» Exercise requirements: Your answer must be the listing repeated word for word, without its pictures.

» Given data:

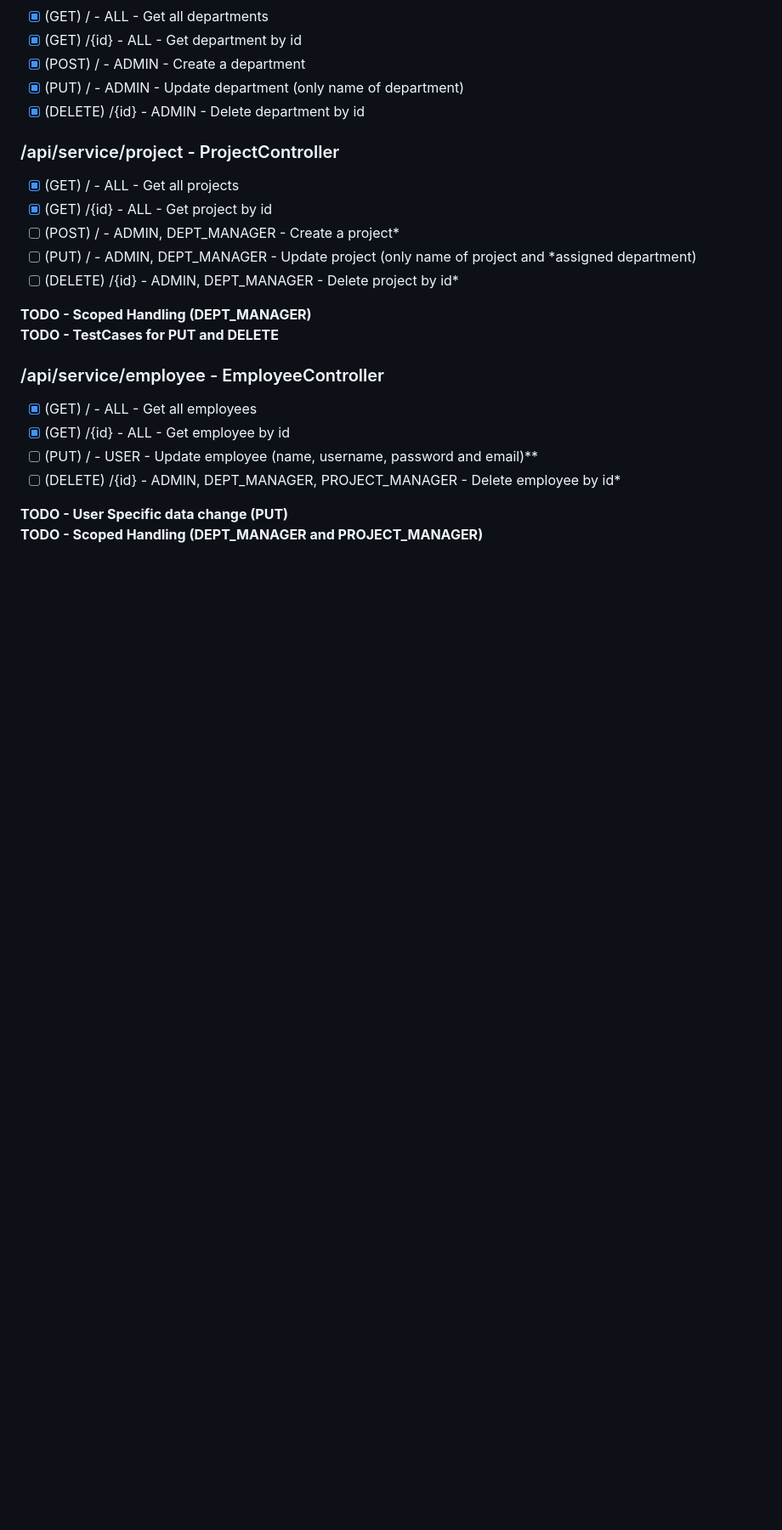
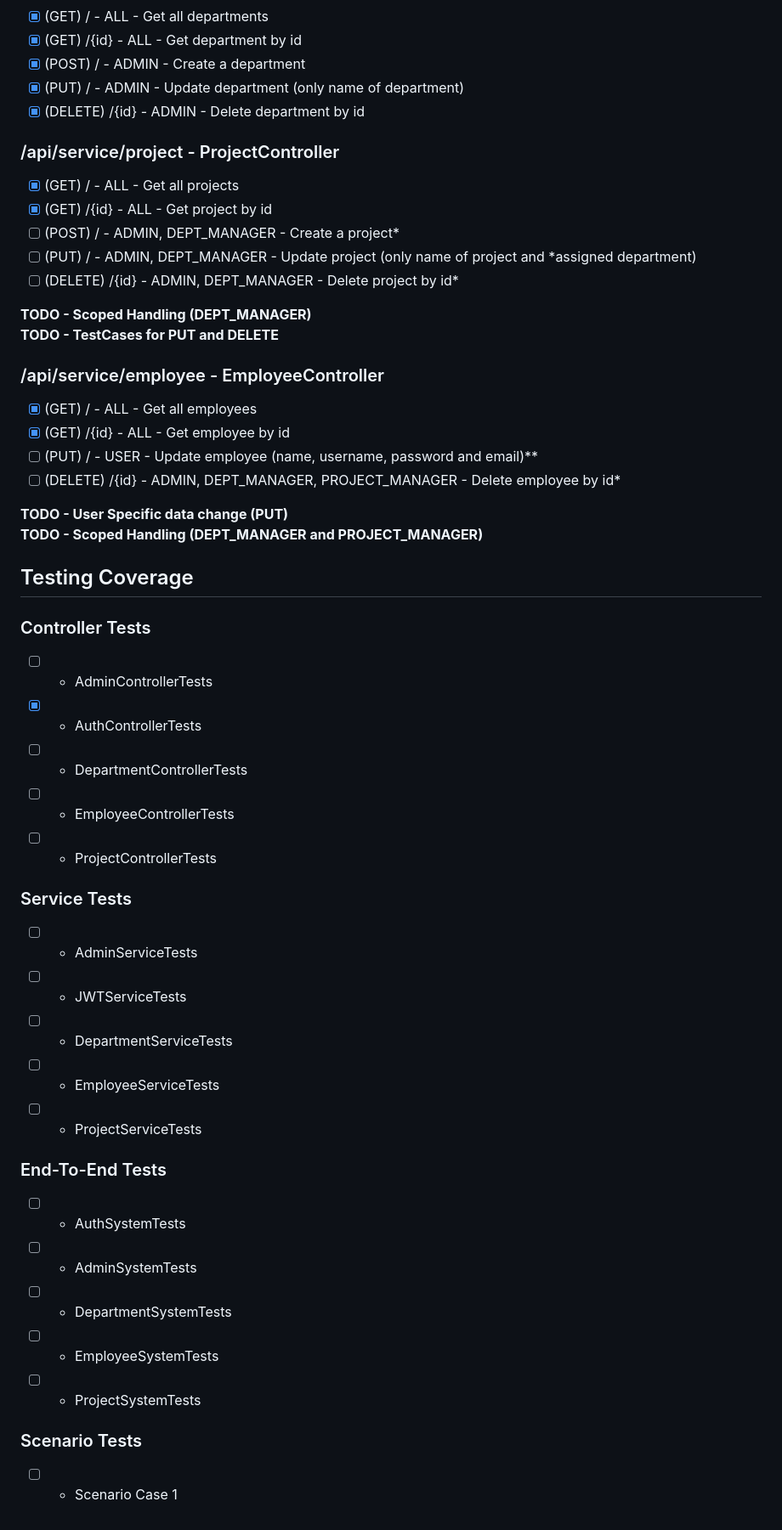
Before and after one commit to JRS296/Hyperface-project, a Markdown page: README.MD, the part around the change. Shown: that part at 85% size. GitHub-like rendering; blank space fills up the shorter version.

```diff
--- a/README.MD
+++ b/README.MD
@@ -154,3 +154,28 @@ TODO - TestCases for PUT and DELETE**
 
 **TODO - User Specific data change (PUT) \
 TODO - Scoped Handling (DEPT_MANAGER and PROJECT_MANAGER)**
+
+## Testing Coverage
+### Controller Tests
+- [ ] - AdminControllerTests
+- [x] - AuthControllerTests
+- [ ] - DepartmentControllerTests
+- [ ] - EmployeeControllerTests
+- [ ] - ProjectControllerTests
+
+### Service Tests
+- [ ] - AdminServiceTests
+- [ ] - JWTServiceTests
+- [ ] - DepartmentServiceTests
+- [ ] - EmployeeServiceTests
+- [ ] - ProjectServiceTests
+
+### End-To-End Tests
+- [ ] - AuthSystemTests
+- [ ] - AdminSystemTests
+- [ ] - DepartmentSystemTests
+- [ ] - EmployeeSystemTests
+- [ ] - ProjectSystemTests
+
+### Scenario Tests
+- [ ] - Scenario Case 1
```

» Output for this exercise:
Before and after one commit to JRS296/Hyperface-project, a Markdown page: README.MD, the part around the change. Shown: that part at 85% size. GitHub-like rendering; blank space fills up the shorter version.

```diff
--- a/README.MD
+++ b/README.MD
@@ -154,3 +154,28 @@ TODO - TestCases for PUT and DELETE**
 
 **TODO - User Specific data change (PUT) \
 TODO - Scoped Handling (DEPT_MANAGER and PROJECT_MANAGER)**
+
+## Testing Coverage
+### Controller Tests
+- [ ] - AdminControllerTests
+- [x] - AuthControllerTests
+- [ ] - DepartmentControllerTests
+- [ ] - EmployeeControllerTests
+- [ ] - ProjectControllerTests
+
+### Service Tests
+- [ ] - AdminServiceTests
+- [ ] - JWTServiceTests
+- [ ] - DepartmentServiceTests
+- [ ] - EmployeeServiceTests
+- [ ] - ProjectServiceTests
+
+### End-To-End Tests
+- [ ] - AuthSystemTests
+- [ ] - AdminSystemTests
+- [ ] - DepartmentSystemTests
+- [ ] - EmployeeSystemTests
+- [ ] - ProjectSystemTests
+
+### Scenario Tests
+- [ ] - Scenario Case 1
```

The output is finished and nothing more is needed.